§ **EXERCISE AIM**: Work out how many lines of the data hold the string "tracking", and reply with that number alone.

══════

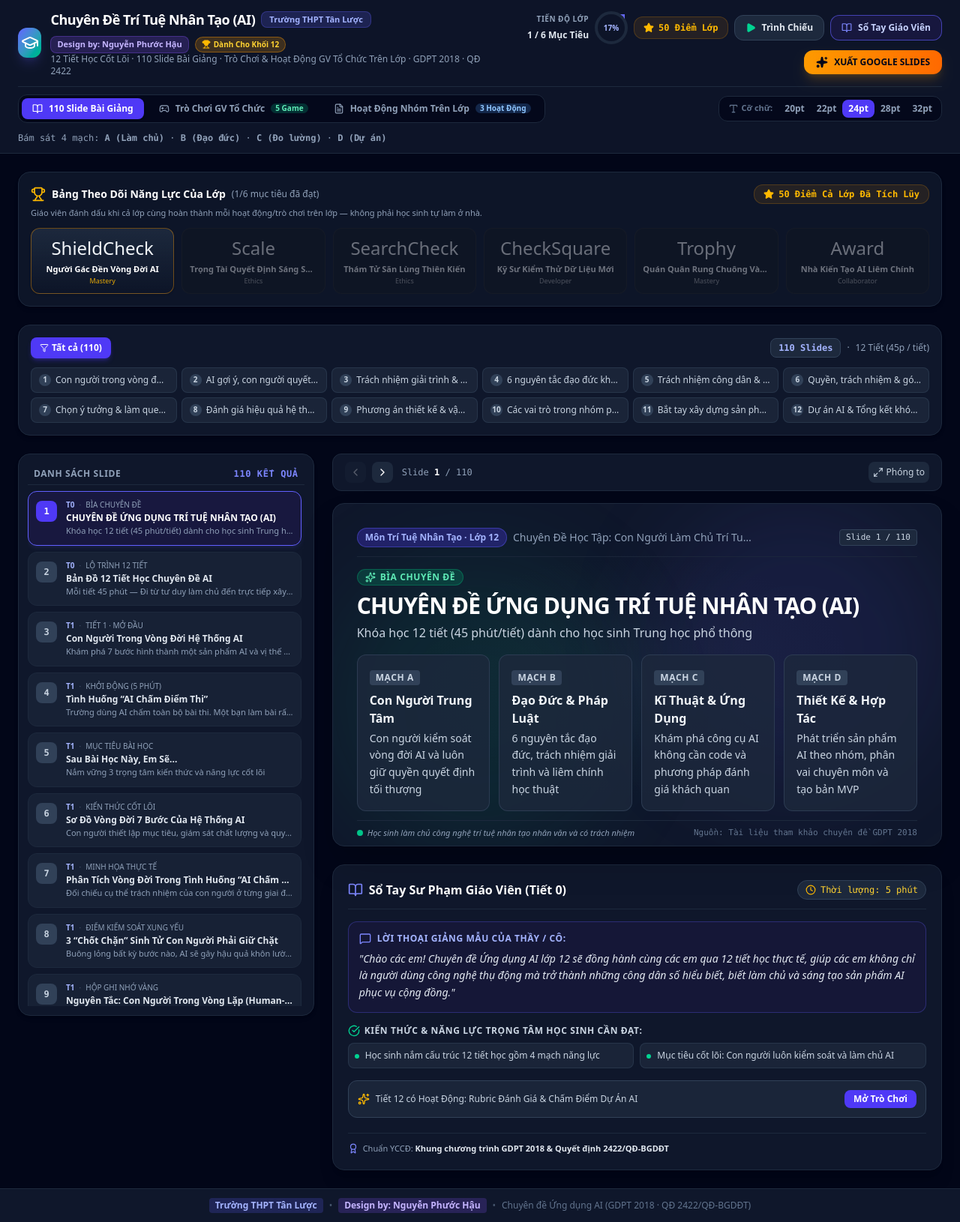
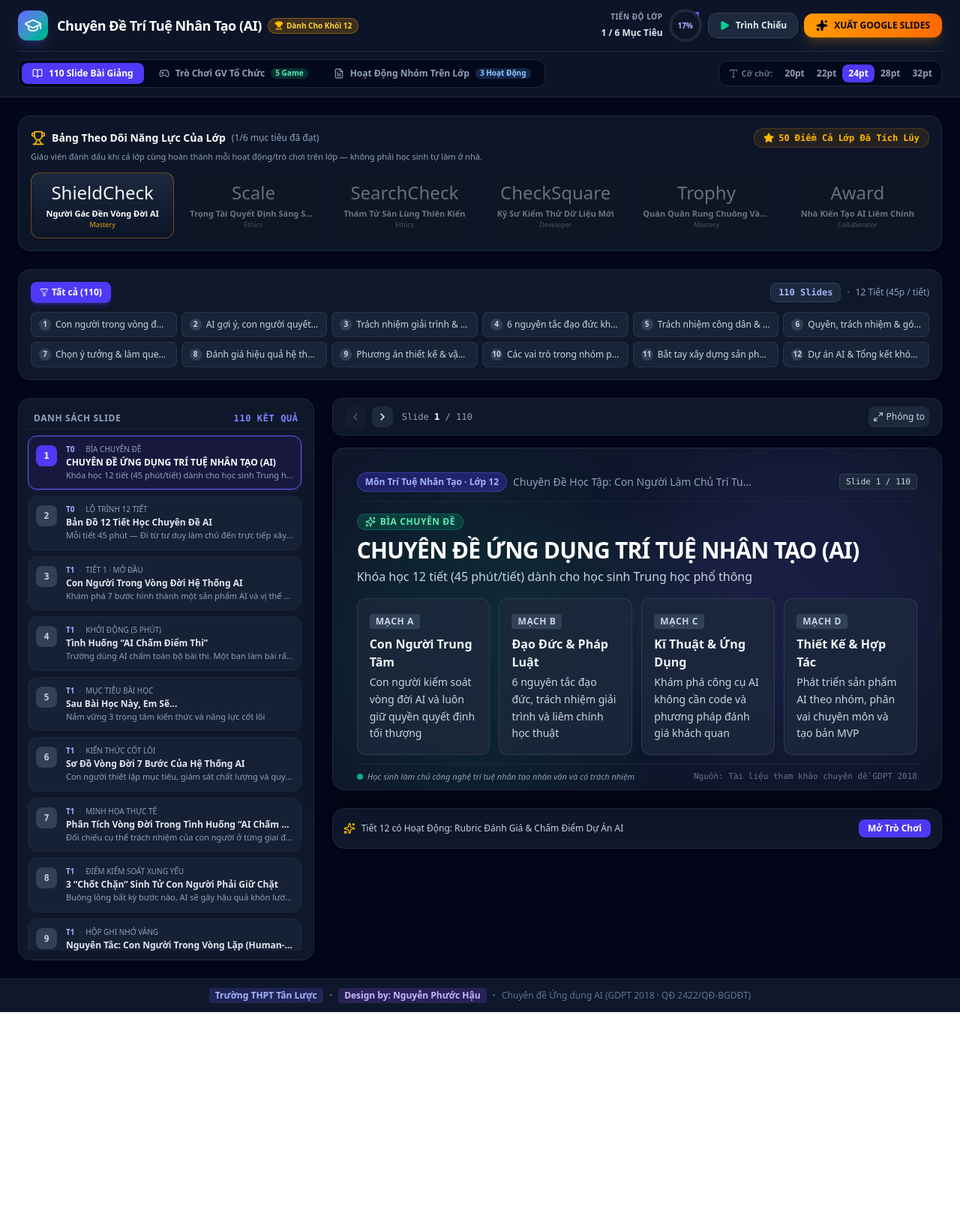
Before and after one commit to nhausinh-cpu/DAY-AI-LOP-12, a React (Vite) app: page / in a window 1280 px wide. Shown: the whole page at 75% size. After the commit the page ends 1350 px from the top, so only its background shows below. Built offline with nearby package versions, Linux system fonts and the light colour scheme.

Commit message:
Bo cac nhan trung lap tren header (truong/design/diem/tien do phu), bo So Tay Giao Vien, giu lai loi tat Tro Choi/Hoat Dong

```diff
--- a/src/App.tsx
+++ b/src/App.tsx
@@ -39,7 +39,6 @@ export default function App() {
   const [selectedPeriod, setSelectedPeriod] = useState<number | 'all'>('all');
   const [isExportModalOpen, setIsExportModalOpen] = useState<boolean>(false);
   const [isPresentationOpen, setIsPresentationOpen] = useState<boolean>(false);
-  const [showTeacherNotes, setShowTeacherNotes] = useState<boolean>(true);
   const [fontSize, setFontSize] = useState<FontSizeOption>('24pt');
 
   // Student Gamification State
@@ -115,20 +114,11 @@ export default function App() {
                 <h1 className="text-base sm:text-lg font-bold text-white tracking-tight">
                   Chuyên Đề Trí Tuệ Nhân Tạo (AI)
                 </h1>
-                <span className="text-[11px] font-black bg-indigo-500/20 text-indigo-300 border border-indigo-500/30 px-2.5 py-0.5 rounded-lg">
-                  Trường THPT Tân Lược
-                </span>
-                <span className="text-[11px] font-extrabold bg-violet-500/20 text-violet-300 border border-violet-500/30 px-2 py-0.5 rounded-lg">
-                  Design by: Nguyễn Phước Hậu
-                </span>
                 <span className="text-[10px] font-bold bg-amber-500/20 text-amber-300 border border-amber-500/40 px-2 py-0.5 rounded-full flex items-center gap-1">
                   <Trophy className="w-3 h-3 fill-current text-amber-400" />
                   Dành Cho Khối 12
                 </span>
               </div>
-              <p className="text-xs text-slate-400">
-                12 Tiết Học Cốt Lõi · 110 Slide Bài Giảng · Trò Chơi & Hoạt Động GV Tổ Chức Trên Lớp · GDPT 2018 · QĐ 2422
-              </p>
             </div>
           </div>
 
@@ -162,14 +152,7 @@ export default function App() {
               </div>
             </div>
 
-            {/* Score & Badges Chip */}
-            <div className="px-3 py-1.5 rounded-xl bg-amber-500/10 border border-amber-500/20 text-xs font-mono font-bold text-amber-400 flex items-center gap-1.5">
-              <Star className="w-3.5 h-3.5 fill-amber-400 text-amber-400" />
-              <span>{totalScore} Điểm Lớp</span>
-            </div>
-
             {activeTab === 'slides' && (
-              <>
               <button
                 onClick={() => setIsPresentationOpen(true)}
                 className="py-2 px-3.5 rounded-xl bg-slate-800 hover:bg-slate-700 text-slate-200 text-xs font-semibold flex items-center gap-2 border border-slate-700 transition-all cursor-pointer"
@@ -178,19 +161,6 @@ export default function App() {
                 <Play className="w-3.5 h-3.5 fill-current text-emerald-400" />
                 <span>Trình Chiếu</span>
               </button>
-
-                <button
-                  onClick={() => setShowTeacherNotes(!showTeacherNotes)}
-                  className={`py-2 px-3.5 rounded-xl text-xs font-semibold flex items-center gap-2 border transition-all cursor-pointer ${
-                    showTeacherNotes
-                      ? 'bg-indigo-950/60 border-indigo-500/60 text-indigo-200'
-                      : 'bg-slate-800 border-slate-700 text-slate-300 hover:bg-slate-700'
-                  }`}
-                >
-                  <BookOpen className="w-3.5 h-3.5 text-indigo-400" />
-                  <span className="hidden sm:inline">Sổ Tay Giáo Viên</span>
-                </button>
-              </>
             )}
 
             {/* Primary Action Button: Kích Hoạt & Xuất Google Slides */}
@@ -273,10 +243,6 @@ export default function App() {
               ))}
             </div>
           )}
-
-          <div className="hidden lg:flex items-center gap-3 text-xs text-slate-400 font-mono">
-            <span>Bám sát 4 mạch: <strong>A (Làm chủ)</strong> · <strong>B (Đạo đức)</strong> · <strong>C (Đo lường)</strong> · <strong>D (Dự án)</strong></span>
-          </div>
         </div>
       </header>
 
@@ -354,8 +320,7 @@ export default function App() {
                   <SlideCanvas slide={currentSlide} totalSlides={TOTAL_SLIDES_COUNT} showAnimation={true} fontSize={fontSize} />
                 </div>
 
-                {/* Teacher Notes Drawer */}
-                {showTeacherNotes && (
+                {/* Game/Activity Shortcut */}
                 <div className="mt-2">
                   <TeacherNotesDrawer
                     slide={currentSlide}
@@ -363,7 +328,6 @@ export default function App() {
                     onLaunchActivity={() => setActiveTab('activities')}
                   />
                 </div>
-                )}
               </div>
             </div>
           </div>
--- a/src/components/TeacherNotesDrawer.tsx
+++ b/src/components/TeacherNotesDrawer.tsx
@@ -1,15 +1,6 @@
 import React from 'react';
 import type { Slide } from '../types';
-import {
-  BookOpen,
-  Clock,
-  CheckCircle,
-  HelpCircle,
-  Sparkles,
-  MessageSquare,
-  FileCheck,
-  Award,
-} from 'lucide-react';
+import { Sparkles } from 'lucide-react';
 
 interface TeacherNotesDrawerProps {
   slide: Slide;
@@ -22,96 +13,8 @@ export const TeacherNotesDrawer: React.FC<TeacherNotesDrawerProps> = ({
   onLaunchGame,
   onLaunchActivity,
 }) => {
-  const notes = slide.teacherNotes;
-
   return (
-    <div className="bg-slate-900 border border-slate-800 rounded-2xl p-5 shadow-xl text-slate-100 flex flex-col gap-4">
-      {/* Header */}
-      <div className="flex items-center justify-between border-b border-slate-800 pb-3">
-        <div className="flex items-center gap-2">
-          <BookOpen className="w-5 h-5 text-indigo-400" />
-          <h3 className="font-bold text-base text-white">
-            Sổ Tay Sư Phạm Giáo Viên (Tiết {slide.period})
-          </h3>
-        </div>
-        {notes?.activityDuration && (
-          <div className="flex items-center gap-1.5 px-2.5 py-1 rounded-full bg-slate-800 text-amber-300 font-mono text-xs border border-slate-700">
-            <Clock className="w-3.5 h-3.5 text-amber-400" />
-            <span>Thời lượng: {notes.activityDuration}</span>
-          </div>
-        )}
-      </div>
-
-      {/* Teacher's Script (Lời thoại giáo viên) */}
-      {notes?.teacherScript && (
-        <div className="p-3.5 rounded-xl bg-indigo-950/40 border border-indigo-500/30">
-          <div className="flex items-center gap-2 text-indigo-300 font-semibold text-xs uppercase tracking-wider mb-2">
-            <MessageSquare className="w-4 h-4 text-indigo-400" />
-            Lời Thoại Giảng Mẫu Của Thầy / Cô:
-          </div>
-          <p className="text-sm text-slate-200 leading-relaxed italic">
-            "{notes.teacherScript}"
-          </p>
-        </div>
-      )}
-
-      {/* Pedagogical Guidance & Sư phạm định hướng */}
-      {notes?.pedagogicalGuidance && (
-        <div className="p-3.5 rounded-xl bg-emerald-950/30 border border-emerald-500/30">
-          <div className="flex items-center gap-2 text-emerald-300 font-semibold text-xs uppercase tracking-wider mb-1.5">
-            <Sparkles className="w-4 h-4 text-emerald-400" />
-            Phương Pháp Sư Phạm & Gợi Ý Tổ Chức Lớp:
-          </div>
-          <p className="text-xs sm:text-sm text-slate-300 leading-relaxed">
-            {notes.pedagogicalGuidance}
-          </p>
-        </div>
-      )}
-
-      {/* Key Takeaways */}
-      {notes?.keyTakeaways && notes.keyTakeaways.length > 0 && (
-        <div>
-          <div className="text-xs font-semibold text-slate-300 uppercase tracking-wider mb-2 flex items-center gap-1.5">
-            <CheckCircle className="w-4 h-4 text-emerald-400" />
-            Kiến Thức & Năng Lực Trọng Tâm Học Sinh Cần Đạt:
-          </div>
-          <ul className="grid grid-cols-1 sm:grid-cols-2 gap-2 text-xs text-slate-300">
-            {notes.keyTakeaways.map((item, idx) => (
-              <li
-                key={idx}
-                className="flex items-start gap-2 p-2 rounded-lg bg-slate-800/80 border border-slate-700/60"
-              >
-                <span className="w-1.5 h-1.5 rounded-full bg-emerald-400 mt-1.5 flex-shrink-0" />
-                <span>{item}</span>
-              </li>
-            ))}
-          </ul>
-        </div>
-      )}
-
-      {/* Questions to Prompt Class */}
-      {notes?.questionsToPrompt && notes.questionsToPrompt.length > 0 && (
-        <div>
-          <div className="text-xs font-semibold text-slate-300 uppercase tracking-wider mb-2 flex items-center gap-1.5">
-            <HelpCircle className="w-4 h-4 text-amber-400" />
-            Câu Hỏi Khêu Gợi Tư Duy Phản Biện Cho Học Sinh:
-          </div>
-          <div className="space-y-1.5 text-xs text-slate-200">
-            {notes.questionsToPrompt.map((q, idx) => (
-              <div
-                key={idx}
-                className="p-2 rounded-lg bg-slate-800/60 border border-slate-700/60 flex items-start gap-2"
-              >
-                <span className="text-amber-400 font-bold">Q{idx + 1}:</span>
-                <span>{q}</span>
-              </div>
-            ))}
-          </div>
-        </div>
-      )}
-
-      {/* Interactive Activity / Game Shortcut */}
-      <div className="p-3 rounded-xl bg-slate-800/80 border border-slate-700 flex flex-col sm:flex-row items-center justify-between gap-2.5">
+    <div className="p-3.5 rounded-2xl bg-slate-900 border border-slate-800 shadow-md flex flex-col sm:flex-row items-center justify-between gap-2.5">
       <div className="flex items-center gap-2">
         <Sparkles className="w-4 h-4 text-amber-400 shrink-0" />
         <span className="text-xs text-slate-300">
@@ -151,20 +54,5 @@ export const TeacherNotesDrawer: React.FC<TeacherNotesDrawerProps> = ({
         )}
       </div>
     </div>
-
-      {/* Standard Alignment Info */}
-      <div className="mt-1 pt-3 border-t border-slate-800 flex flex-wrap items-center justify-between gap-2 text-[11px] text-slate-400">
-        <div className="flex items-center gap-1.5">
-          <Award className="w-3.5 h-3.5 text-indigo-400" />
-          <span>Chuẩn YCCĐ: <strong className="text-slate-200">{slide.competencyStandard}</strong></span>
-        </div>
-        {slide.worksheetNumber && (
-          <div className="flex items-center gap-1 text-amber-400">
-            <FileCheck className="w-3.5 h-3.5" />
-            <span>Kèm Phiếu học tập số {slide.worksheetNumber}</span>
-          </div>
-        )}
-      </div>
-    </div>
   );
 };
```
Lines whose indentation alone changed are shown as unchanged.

══════

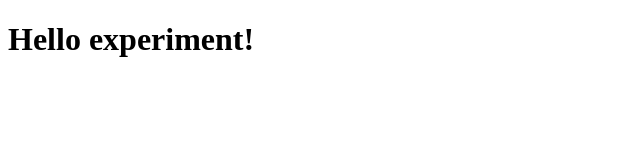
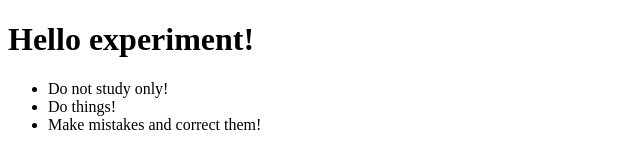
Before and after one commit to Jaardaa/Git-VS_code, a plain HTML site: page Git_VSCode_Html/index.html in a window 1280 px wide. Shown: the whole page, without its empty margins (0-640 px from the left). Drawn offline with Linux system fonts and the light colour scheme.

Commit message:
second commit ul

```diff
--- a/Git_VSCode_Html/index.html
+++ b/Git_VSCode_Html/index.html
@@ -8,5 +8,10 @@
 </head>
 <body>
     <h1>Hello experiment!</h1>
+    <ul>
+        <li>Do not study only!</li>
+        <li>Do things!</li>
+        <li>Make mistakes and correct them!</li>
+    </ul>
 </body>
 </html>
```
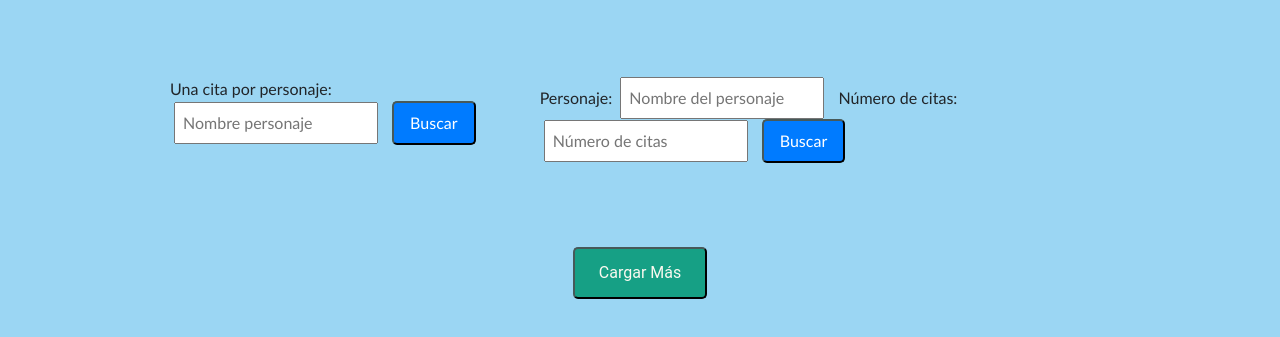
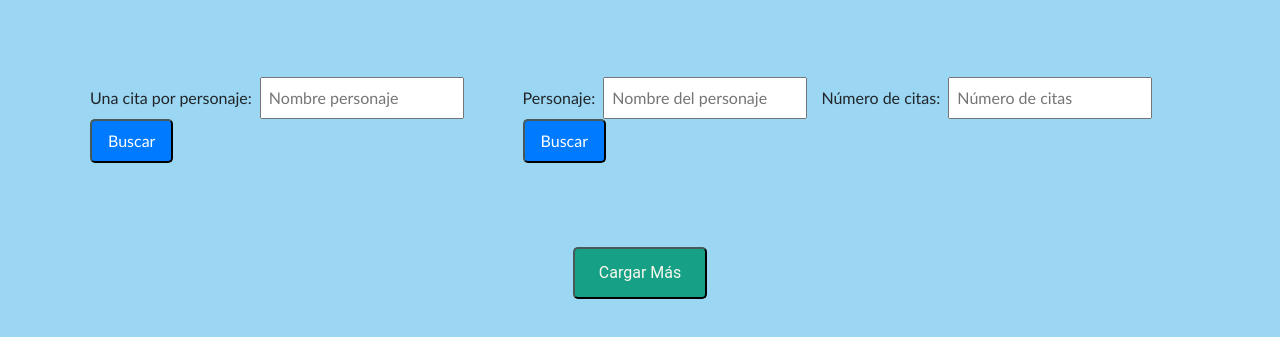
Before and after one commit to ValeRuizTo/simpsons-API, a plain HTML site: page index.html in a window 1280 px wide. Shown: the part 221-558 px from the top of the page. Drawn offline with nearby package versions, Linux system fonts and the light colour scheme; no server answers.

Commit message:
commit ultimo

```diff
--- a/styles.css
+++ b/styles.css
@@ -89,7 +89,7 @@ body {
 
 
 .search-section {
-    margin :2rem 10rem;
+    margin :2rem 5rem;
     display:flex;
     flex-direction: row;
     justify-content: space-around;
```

══════

§ **REPLY**: 5